Originally published as an album in 1957, Rails on the Prairie marks a historic departure for Lucky Luke. Until this point Morris had been both writing and drawing Lucky Luke. He was becoming ever more accomplished with his cartooning, and over eight previous books Lucky Luke had evolved into pretty much the look that’s defined him ever since, but writing wasn’t Morris’ strength. He could knock the gags together well enough for the serialised publication of Luke’s adventures, but the weakness of his narratives became apparent when the books were published and there was no weekly gap between sequences.

Oddly, given that they were both French speaking, Belgian cartoonist Maurice De Bevere first got to know French writer René Goscinny when they were both living in the USA. They were back in Europe when they decided to collaborate, and this was before Goscinny began writing Asterix.

Although far from the best of the work they’d go on to create together, this is already manifestly better than most of the Lucky Luke Morris produced alone. There’s a structure to the plot rather than just a series of gags strung together, and the gags are of a higher quality.

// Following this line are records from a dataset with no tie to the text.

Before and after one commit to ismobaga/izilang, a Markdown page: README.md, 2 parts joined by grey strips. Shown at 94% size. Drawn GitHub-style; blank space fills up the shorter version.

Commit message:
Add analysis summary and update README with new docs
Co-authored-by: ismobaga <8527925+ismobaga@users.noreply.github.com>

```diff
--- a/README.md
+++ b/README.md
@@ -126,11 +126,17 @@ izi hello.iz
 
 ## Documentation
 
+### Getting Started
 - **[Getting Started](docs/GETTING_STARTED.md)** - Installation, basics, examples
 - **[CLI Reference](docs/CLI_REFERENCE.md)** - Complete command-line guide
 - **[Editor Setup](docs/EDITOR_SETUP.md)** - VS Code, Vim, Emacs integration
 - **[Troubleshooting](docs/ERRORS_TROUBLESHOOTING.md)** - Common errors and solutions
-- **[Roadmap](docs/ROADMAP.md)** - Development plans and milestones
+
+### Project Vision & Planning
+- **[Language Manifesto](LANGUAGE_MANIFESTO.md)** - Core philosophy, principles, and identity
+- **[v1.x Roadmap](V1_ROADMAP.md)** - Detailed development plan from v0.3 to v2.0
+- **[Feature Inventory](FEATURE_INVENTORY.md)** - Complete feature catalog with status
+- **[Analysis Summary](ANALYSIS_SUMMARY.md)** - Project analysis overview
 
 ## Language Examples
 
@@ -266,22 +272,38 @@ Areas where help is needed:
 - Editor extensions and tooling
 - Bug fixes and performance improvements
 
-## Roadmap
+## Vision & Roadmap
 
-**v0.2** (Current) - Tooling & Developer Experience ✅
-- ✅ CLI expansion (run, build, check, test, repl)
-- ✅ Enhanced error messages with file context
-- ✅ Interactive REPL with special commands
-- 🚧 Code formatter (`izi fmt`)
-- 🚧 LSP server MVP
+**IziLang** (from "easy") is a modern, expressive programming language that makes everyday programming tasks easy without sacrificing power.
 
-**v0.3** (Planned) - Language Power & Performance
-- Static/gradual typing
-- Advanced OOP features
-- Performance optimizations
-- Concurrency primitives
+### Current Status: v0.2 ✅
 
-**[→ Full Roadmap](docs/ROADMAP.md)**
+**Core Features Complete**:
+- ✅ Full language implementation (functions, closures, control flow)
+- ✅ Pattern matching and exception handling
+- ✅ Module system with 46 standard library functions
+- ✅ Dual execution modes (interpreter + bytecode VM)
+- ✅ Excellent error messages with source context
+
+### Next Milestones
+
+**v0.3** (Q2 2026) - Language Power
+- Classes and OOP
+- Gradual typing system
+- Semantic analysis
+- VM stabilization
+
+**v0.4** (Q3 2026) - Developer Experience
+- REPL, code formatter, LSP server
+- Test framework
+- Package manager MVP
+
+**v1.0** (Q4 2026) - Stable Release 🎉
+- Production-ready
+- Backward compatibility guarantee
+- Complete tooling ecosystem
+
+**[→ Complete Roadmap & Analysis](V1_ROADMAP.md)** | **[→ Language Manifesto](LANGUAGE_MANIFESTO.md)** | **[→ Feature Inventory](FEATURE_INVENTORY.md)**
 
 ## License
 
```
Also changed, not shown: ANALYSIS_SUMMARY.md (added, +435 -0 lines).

The crux of the matter is the efforts to have the railroad from the East of the USA connect with the tracks working their way in that direction from the West. There are powerful vested interests not wanting this to occur, and ensuring efforts are sabotaged. Luke’s involvement diminishes the problem, but eliminating it entirely is another matter. He encounters a hostile native population, hostile local communities, to say nothing of the problems thrown up by nature.

Morris would have one further try at creating a Lucky Luke album on his own (The Bluefeet are Coming), before deciding his future lay in collaboration. He’d produce another 45 Lucky Luke books with Goscinny, beginning with Lucky Luke vs Joss Jamon, and there’s some irony in one of their final collaborations recycling elements of this plot. In The Singing Wire, it’s the coast to coast telegraph being sabotaged, but twenty years later Goscinny and Morris were such a class act that it’s a much better book.